● **EXERCISE GOAL**: Give the count of lines in the entries that include "coordinates", and write nothing besides it.

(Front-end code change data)
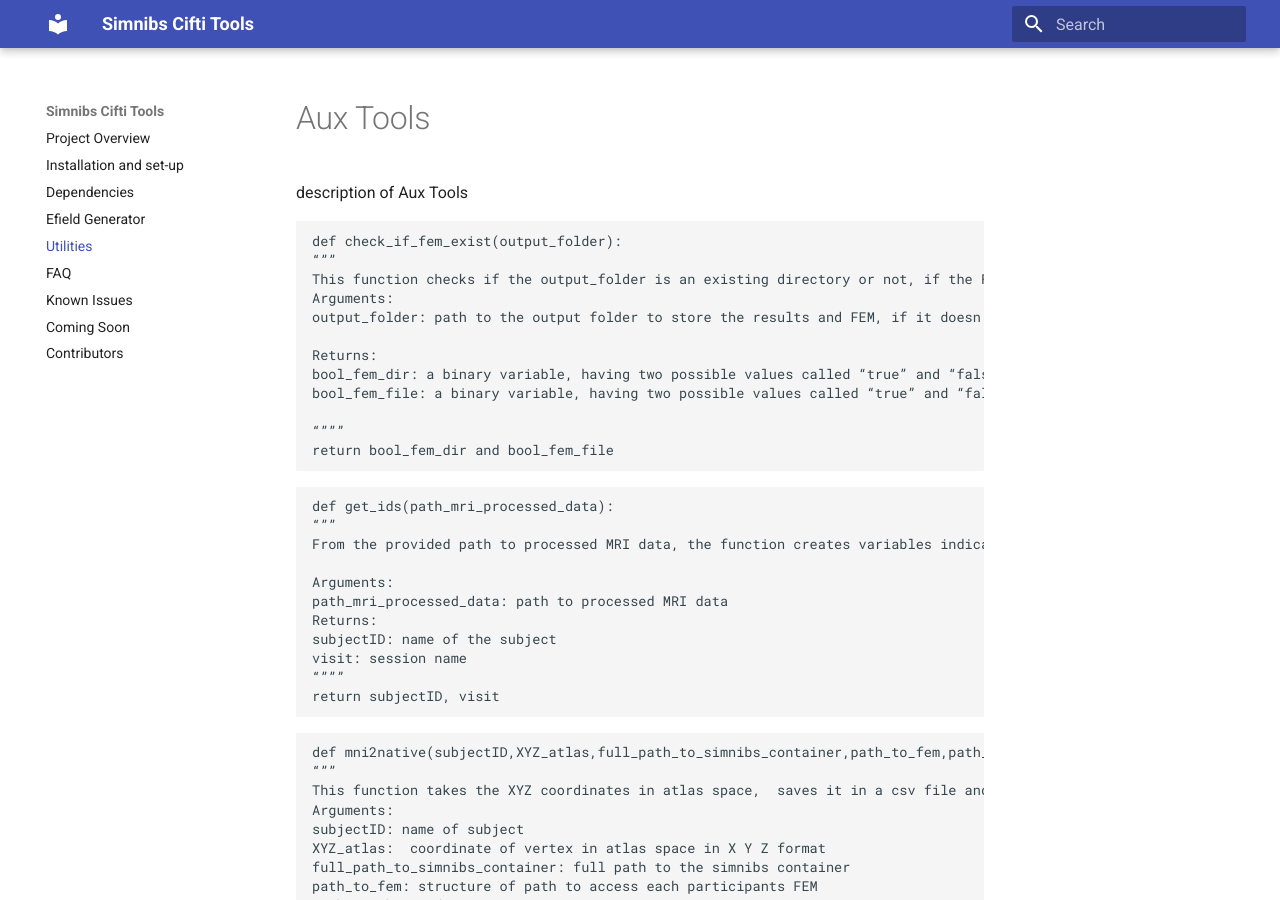
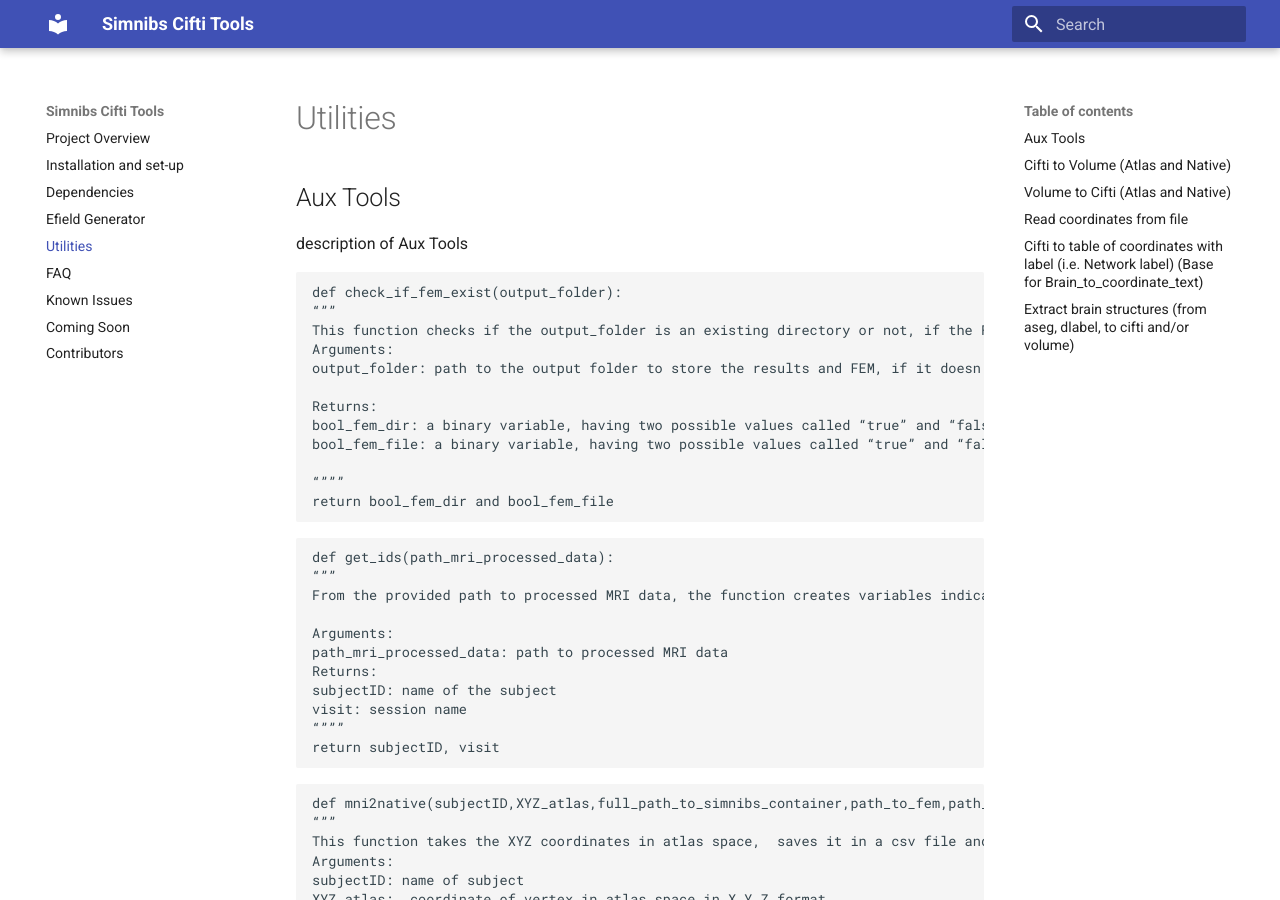
Before and after one commit to DCAN-Labs/simnibs_cifti_tools_RTD2, an MkDocs documentation site: the page built from docs/Utilities.md, in a window 1280 px wide and 900 px high. Built offline with MkDocs 1.6.1 and Material for MkDocs 9.7.7, drawn with Linux system fonts in a browser that asks for light colours.

Commit message:
Update Utilities.md

````diff
--- a/docs/Utilities.md
+++ b/docs/Utilities.md
@@ -1,6 +1,7 @@
-# Aux Tools
+# Utilities
+
+## Aux Tools
 description of Aux Tools
-
 ```
 def check_if_fem_exist(output_folder):
 “””
@@ -70,7 +71,7 @@ array stores the coordinate of vertex in native space
 ```
 
 
-# Cifti to Volume (Atlas and Native)
+## Cifti to Volume (Atlas and Native)
 - Description : Map the content of a cifti file (dscalars, pscalars, dlabels) into a volume file (yes, no white matter) in both atlas space and in native space. White matter would be filled with NaN's. (check if nifti accept NaN's)
 This convertion includes cortical and subcortical structures
 - Input
@@ -82,10 +83,10 @@ This convertion includes cortical and subcortical structures
       - Atlas to native transformation matrix
 - Outputs : Output volume in same space
 
-# Volume to Cifti (Atlas and Native)
+## Volume to Cifti (Atlas and Native)
 - Description
 - Input
 - Output
-# Read coordinates from file
-# Cifti to table of coordinates with label (i.e. Network label) (Base for Brain_to_coordinate_text)
-# Extract brain structures (from aseg, dlabel, to cifti and/or volume)
+## Read coordinates from file
+## Cifti to table of coordinates with label (i.e. Network label) (Base for Brain_to_coordinate_text)
+## Extract brain structures (from aseg, dlabel, to cifti and/or volume)
````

● **RESPONSE BOX**: 4